Why Should I Care?

One the side effects of Gmail’s automatic image loading policy that might not be readily apparent to the end user is that marketers (and anyone, for that matter) can now embed tracking images in emails that monitor if and when you open the mail and how many times you open the email. Further, those images are served up via HTTP (they’re hosted on a web server, not actually contained in the email itself) which means the person/company that sent the email can also glean a wide variety of information about you from those requests (such as IP address and rough geographic location, information about your web browser, etc.) as well as access to any cookies related to that site (so they know if you’ve previously visited).

In a best case scenario, a retailer that really wants your business uses an algorithm to say “Gee, they visited our site six months ago and bought something, they just opened the email but didn’t buy something, we’d better queue them up for a really great coupon to entice them back to our store.” In a less than ideal situation, the message was spam you didn’t want and the spammer says “Ah-hah! They actually opened the message! Score! Let’s send this sucker more spam.”

Even if you’re not super security conscious or concerned about marketers tracking your every-email move through the emails they fire off to you, it’s still an annoyance in light of bandwidth consumption.
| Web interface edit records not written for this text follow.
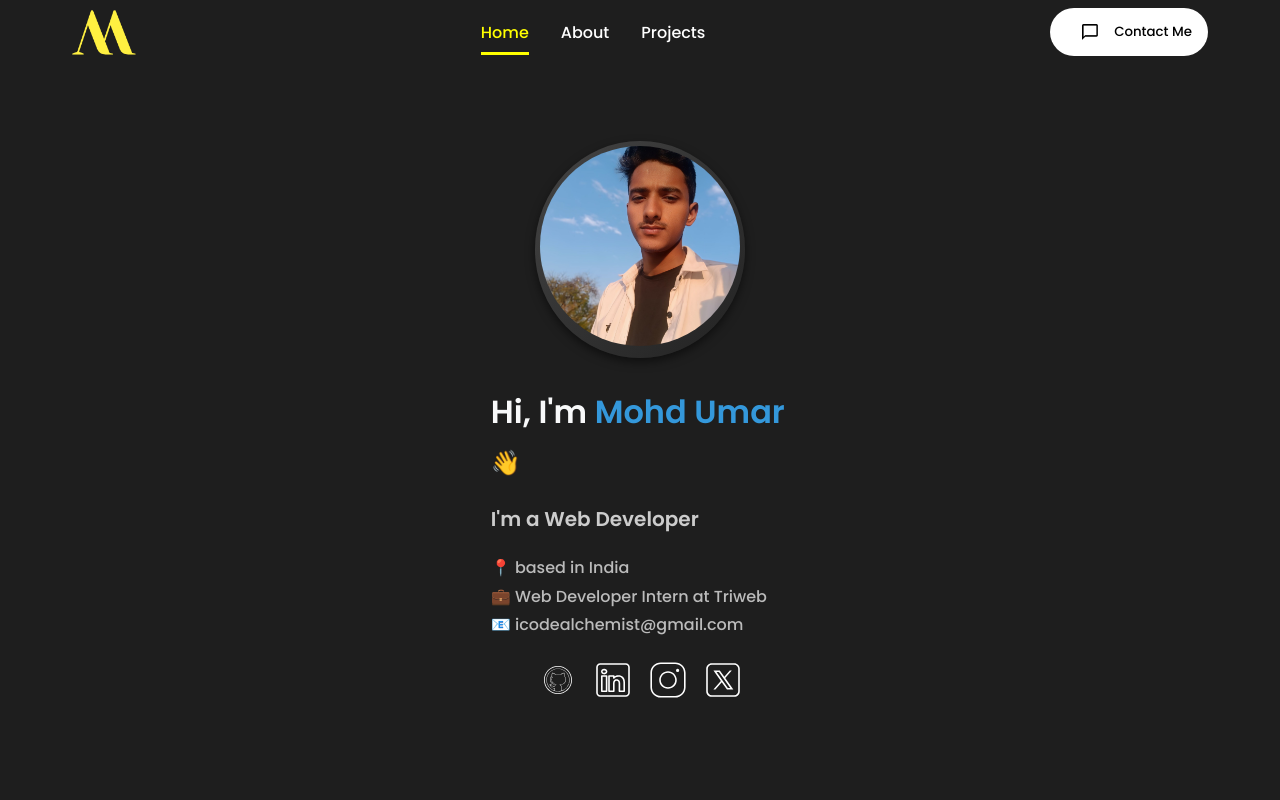
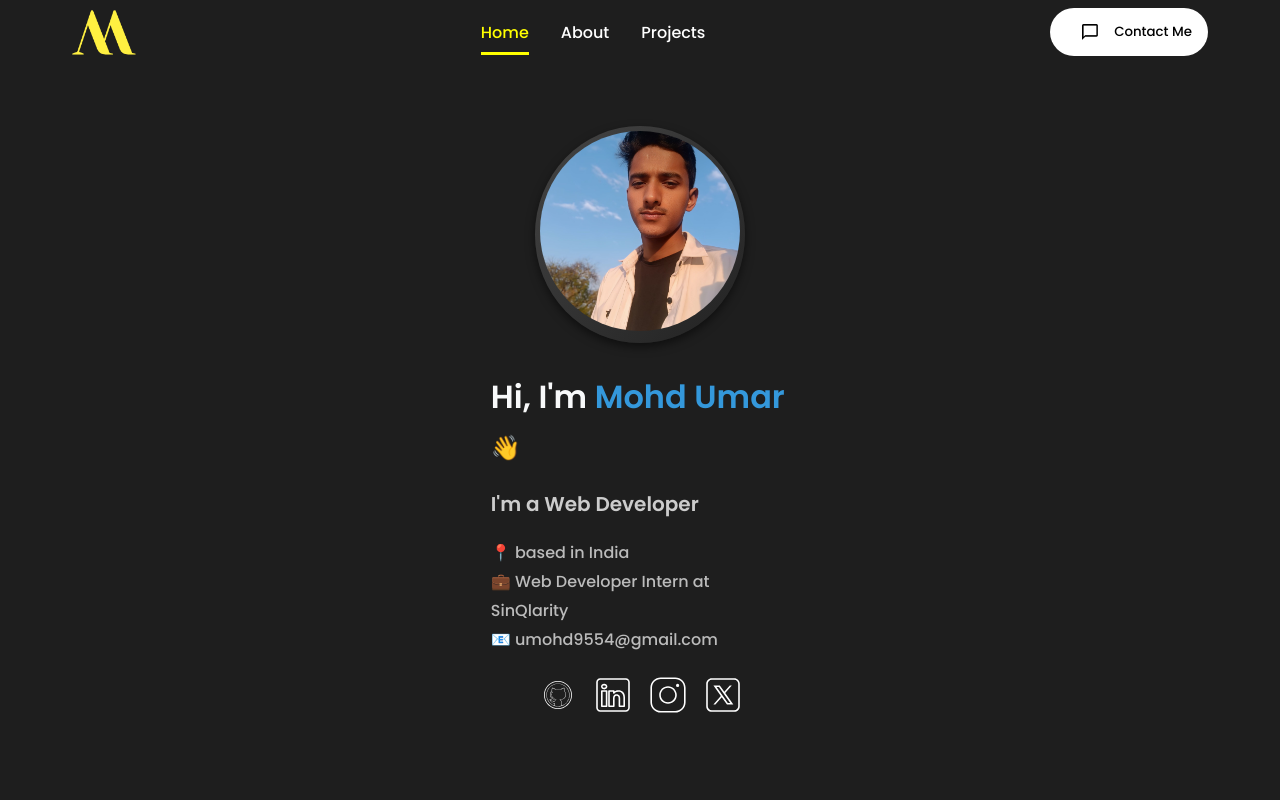
Before and after one commit to SunainaAnand28/Portfolio, a React (Create React App) app: page / in a window 1280 px wide. Shown: the top 800 px of the page. Built offline with nearby package versions, Linux system fonts and the light colour scheme.

Commit message:
Updated contact

```diff
--- a/src/components/Intro/intro.js
+++ b/src/components/Intro/intro.js
@@ -19,8 +19,8 @@ const Intro = () => {
           <h2>I'm a Web Developer</h2>
           <ul className='details'>
             <li><span role='img' aria-label='location'>📍</span> based in India</li>
-            <li><span role='img' aria-label='work'>💼</span> Web Developer Intern at Triweb</li>
-            <li><span role='img' aria-label='email'>📧</span> icodealchemist@gmail.com</li>
+            <li><span role='img' aria-label='work'>💼</span> Web Developer Intern at SinQlarity</li>
+            <li><span role='img' aria-label='email'>📧</span> umohd9554@gmail.com</li>
           </ul>
           <div className="socialLinks">
           <a href="https://github.com" target="_blank" rel="noopener noreferrer">
```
Although an extra 500kb worth of images in each email isn’t a big deal for users sitting on nice big broadband lines, over half of the U.S. is still on dial-up, others are browsing with their laptops tethered to their mobile data plans, and, in the Spring of 2014, Google is rolling out the automatic image loading to all mobile Gmail apps.

Between the privacy concerns and the wasted bandwidth, it’s worth taking a moment to turn the feature off and go back to having the simple option to load or not load the images in the email based on your needs at the moment you’re looking at the email.

How to Turn Off Gmail’s Automatic Image Loading

Fortunately for you, turning off the automatic image loading is dead simple. In fact, since we’re telling you exactly where to look you’ll likely spend less time fixing the image loading problem than you spent reading our justification above for why you should do so.

To turn off automatic image loading login to your Gmail account. Navigate to your account settings by clicking on the gear in the upper right hand corner and selecting Settings from the drop down menu like so:

You can also use this direct URL if you’re logged into your account. Once in the Settings menu, confirm that you’re in the default General tab and look for the Images: option, between the Maximum Page Size and Browser Connection option boxes like so:

Toggle the setting to “Ask before displaying external images” and then scroll all the way down to the bottom of the General tab and click “Save Changes”.

Confirm that Gmail is now set to respect your wish not to engage in automatic image loading by opening up an email with external images (such as an email from a retailer you frequent, eBay, Amazon, or another company with a multimedia email):

You should see a message at the top that says “Images are not displayed” as well as a shortcut to display the images or to always allow images from that email address.

This change will only affect externally loaded images, like those found in marketing emails. Any emails you receive from friends and family with images directly attached to the email will still display in-line as they always have.



Profile Photo for Jason Fitzpatrick Jason Fitzpatrick
Jason Fitzpatrick is the Senior Smart Home Editor at How-To Geek. He has over a decade of experience in publishing and has authored thousands of articles at How-To Geek, Review Geek, LifeSavvy, and Lifehacker. Jason served as Lifehacker's Weekend Editor before he joined How-To Geek.
Read Full Bio »